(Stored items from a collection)

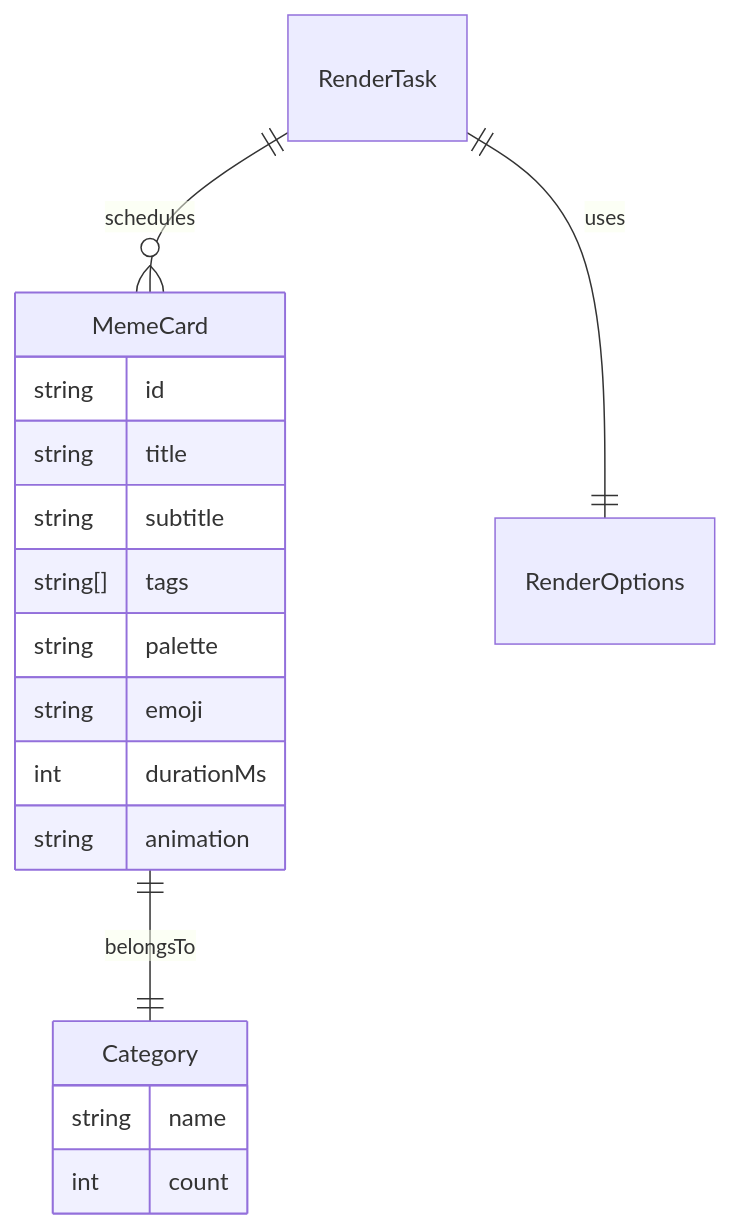
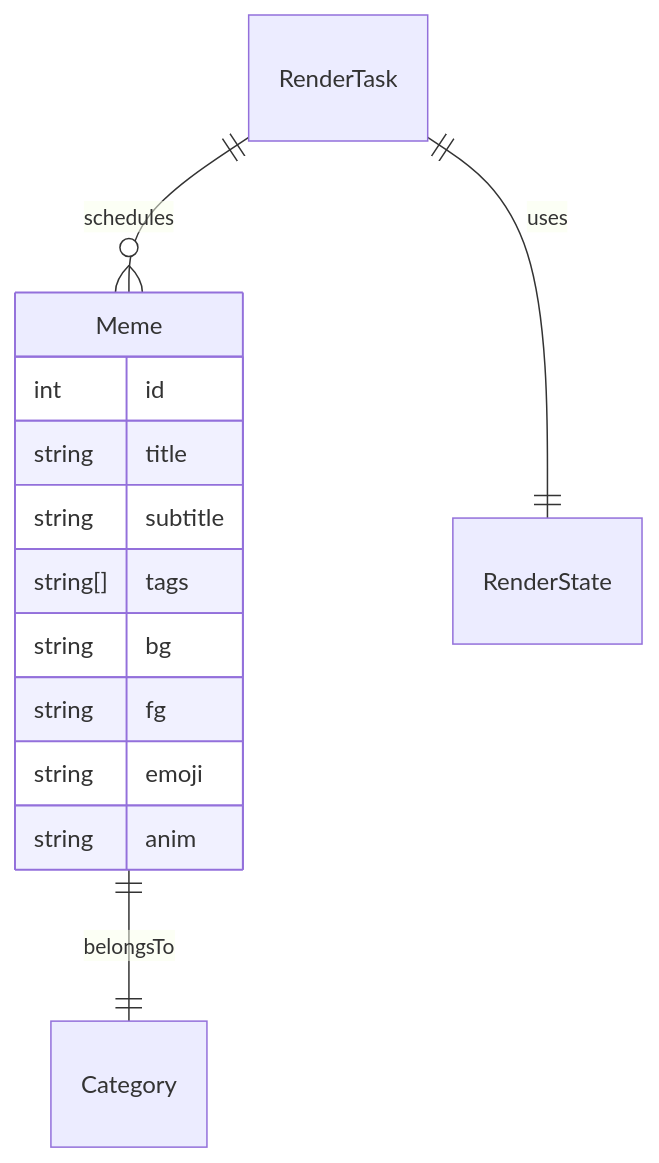
The second of 2 diagrams in .trae/documents/TechnicalArchitecture.md (woshiabc55/AE), drawn with Mermaid before and after one commit. The commit also changed other lines of this file and 29 other files, not shown here.

````diff
--- a/.trae/documents/TechnicalArchitecture.md
+++ b/.trae/documents/TechnicalArchitecture.md
@@ -77,20 +76,16 @@
 ```mermaid
 erDiagram
-    RenderTask ||--o{ MemeCard : schedules
-    RenderTask ||--|| RenderOptions : uses
-    MemeCard ||--|| Category : belongsTo
-    MemeCard {
-        string id
+    RenderTask ||--o{ Meme : schedules
+    RenderTask ||--|| RenderState : uses
+    Meme ||--|| Category : belongsTo
+    Meme {
+        int id
         string title
         string subtitle
         string[] tags
-        string palette
+        string bg
+        string fg
         string emoji
-        int durationMs
-        string animation
-    }
-    Category {
-        string name
-        int count
+        string anim
     }
 ```
````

#### [EXERCISE]
The preceding entries are to be returned verbatim, with every picture excluded.

#### [RESPONSE AREA]
The second of 2 diagrams in .trae/documents/TechnicalArchitecture.md (woshiabc55/AE), drawn with Mermaid before and after one commit. The commit also changed other lines of this file and 29 other files, not shown here.

````diff
--- a/.trae/documents/TechnicalArchitecture.md
+++ b/.trae/documents/TechnicalArchitecture.md
@@ -77,20 +76,16 @@
 ```mermaid
 erDiagram
-    RenderTask ||--o{ MemeCard : schedules
-    RenderTask ||--|| RenderOptions : uses
-    MemeCard ||--|| Category : belongsTo
-    MemeCard {
-        string id
+    RenderTask ||--o{ Meme : schedules
+    RenderTask ||--|| RenderState : uses
+    Meme ||--|| Category : belongsTo
+    Meme {
+        int id
         string title
         string subtitle
         string[] tags
-        string palette
+        string bg
+        string fg
         string emoji
-        int durationMs
-        string animation
-    }
-    Category {
-        string name
-        int count
+        string anim
     }
 ```
````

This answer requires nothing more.